= Extracted information =
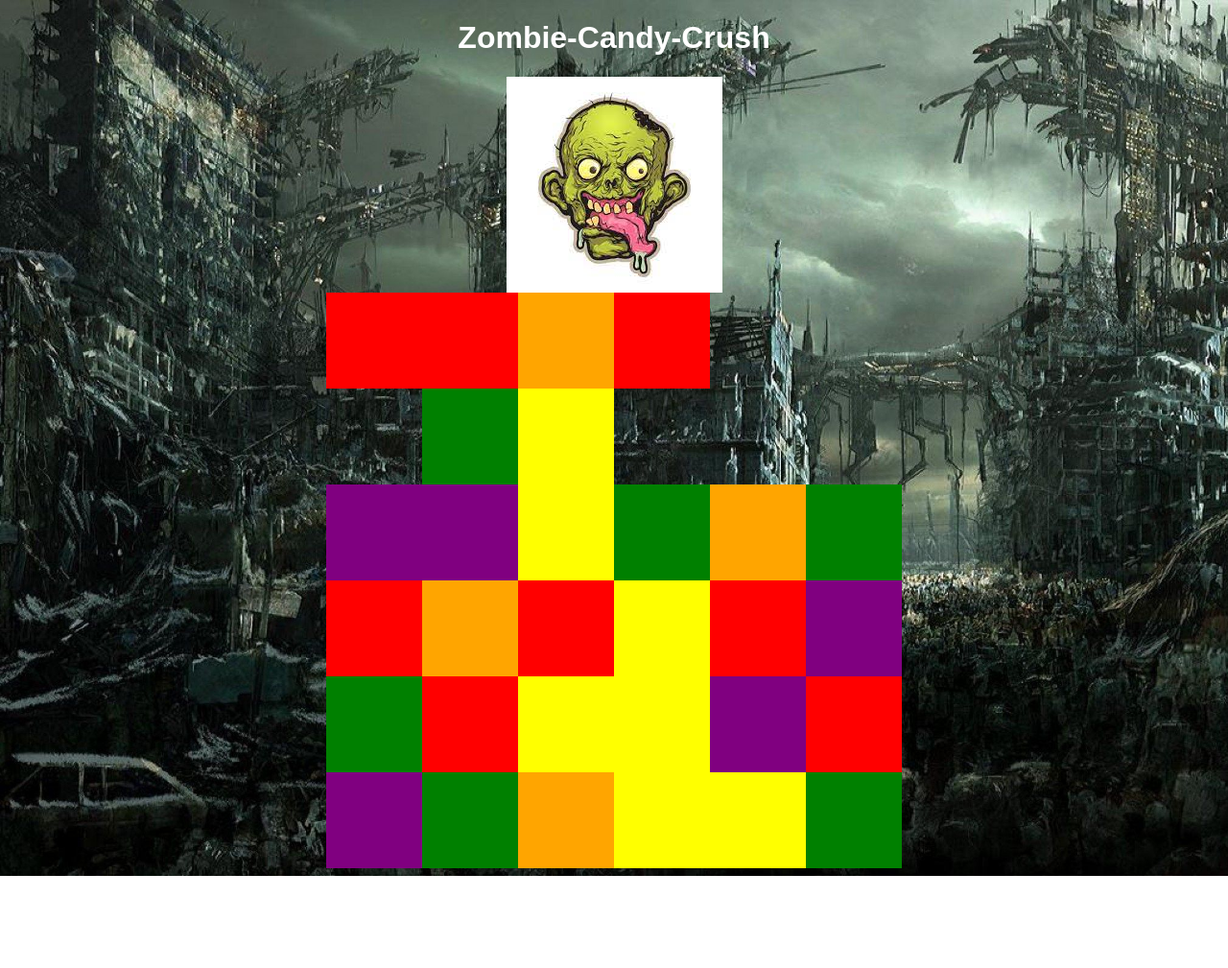
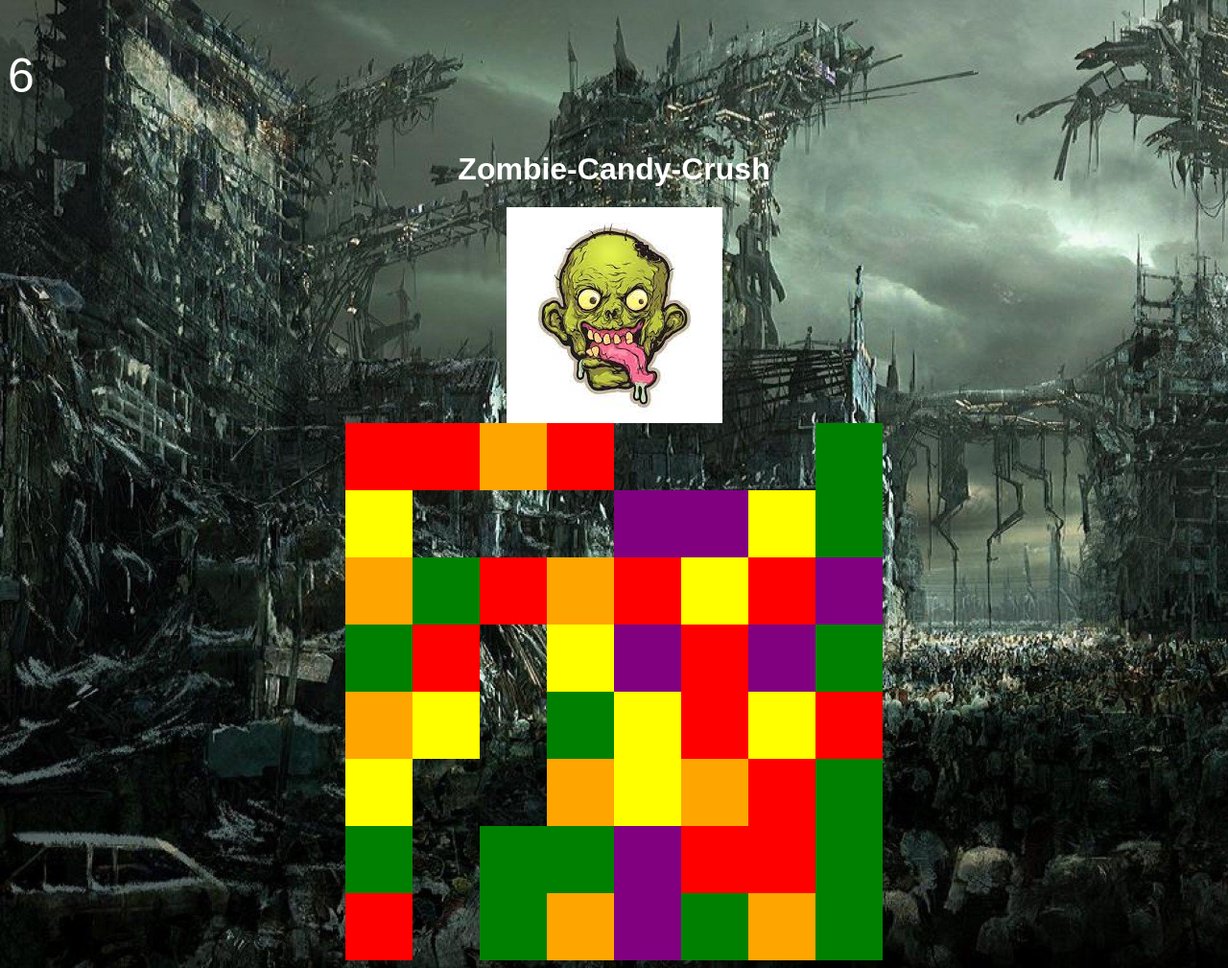
Before and after one commit to Hoan-K-Le/Candy-Crush, a plain HTML site: page index.html in a window 1280 px wide. Shown: the whole page at 96% size. Before the commit the page ends 913 px from the top, so only its background shows below. Drawn offline with Linux system fonts and the light colour scheme.

Commit message:
made a timer that goes from 10 to 0

```diff
--- a/css/styles.css
+++ b/css/styles.css
@@ -1,15 +1,15 @@
 .candyGrid {
     display: flex;
-    height: 600px;
-    width: 600px;
+    height: 560px;
+    width: 560px;
     flex-wrap: wrap;
     border-radius: 5px;
     border: 1rem;
 }
 
 .candyGrid div {
-    height: 100px;
-    width: 100px;
+    height: 70px;
+    width: 70px;
 }
 
 .titleContainer {
@@ -19,6 +19,11 @@
     border-radius: 80px;
 }
 
+p {
+    color: white;
+    font-size: 50px;
+
+}
 
 
 h1 {
--- a/index.html
+++ b/index.html
@@ -9,6 +9,7 @@
 </head>
 <body>
 
+    <p id="countTimer" ></p>
     <h1>Zombie-Candy-Crush </h1>
     <div class="titleContainer">
         <img src="./img/zombie face.jpeg"/>
--- a/js/script.js
+++ b/js/script.js
@@ -1,9 +1,31 @@
 document.addEventListener('DOMContentLoaded', () => {
     const candyGrid = document.querySelector('.candyGrid')
-    const gridWidth = 6
+    const gridWidth = 8
     // create an empty array like tictactoe
     const eachBox = []
     let score = 0
+    // creating a time clock
+    let startingSeconds = 10
+    // let time = startingSeconds * 10
+    const countDown = document.getElementById('countTimer');
+
+    // function for countdown timer
+    let refreshClock = setInterval(updateTimer, 1000)
+    // let outClock = setTimeout(updateTimer, 5000)
+
+
+
+    function updateTimer () {
+        // let startingSeconds = startingSeconds % 10
+
+        countDown.innerHTML = `${startingSeconds}`;
+        startingSeconds --;
+
+                if (startingSeconds === -1) {
+
+                    clearInterval(refreshClock)
+             }
+    }
 
     //Declare the color and the matches
     const zombieColors = [
@@ -108,10 +130,10 @@ document.addEventListener('DOMContentLoaded', () => {
 }
 
 
-// figure out how to get scores now with the rows/columns
+// figure out how to get scores now with the rows
 
 function eachRow () {
-    for (let i = 0; i < 33; i++) {
+    for (let i = 0; i < 61; i++) {
         let threeRow = [i, i+1, i+2]
         let theColor = eachBox[i].style.backgroundColor
         const ifBlank = eachBox[i].style.backgroundColor === ''
@@ -124,11 +146,32 @@ function eachRow () {
         }
     }
 }
+eachRow()
 
-eachRow()
+
+// figure out how to get scores now with the columns
+
+function eachColumn () {
+    for (let i = 0; i < 47; i++) {
+        let threeColumn = [i, i+gridWidth, i+gridWidth*2]
+        let theColor = eachBox[i].style.backgroundColor
+        const ifBlank = eachBox[i].style.backgroundColor === ''
+
+        if (threeColumn.every(index => eachBox[index].style.backgroundColor === theColor && !ifBlank)) {
+            score += 3
+            threeColumn.forEach(index => {
+                eachBox[index].style.backgroundColor = ''
+            })
+        }
+    }
+}
+eachColumn()
+
+
 // constantly continues the pages in 100ms
 window.setInterval( () => {
     eachRow ()
+    eachColumn()
 }, 100)
 
 
@@ -141,3 +184,5 @@ window.setInterval( () => {
 
 
 })
+
+// build gravity so when it matches = blocks fall down
```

= Task brief =
Check each line of the listing above, and copy it if it contains the word "from".

= Solution for this task =
Before and after one commit to Hoan-K-Le/Candy-Crush, a plain HTML site: page index.html in a window 1280 px wide. Shown: the whole page at 96% size. Before the commit the page ends 913 px from the top, so only its background shows below. Drawn offline with Linux system fonts and the light colour scheme.
made a timer that goes from 10 to 0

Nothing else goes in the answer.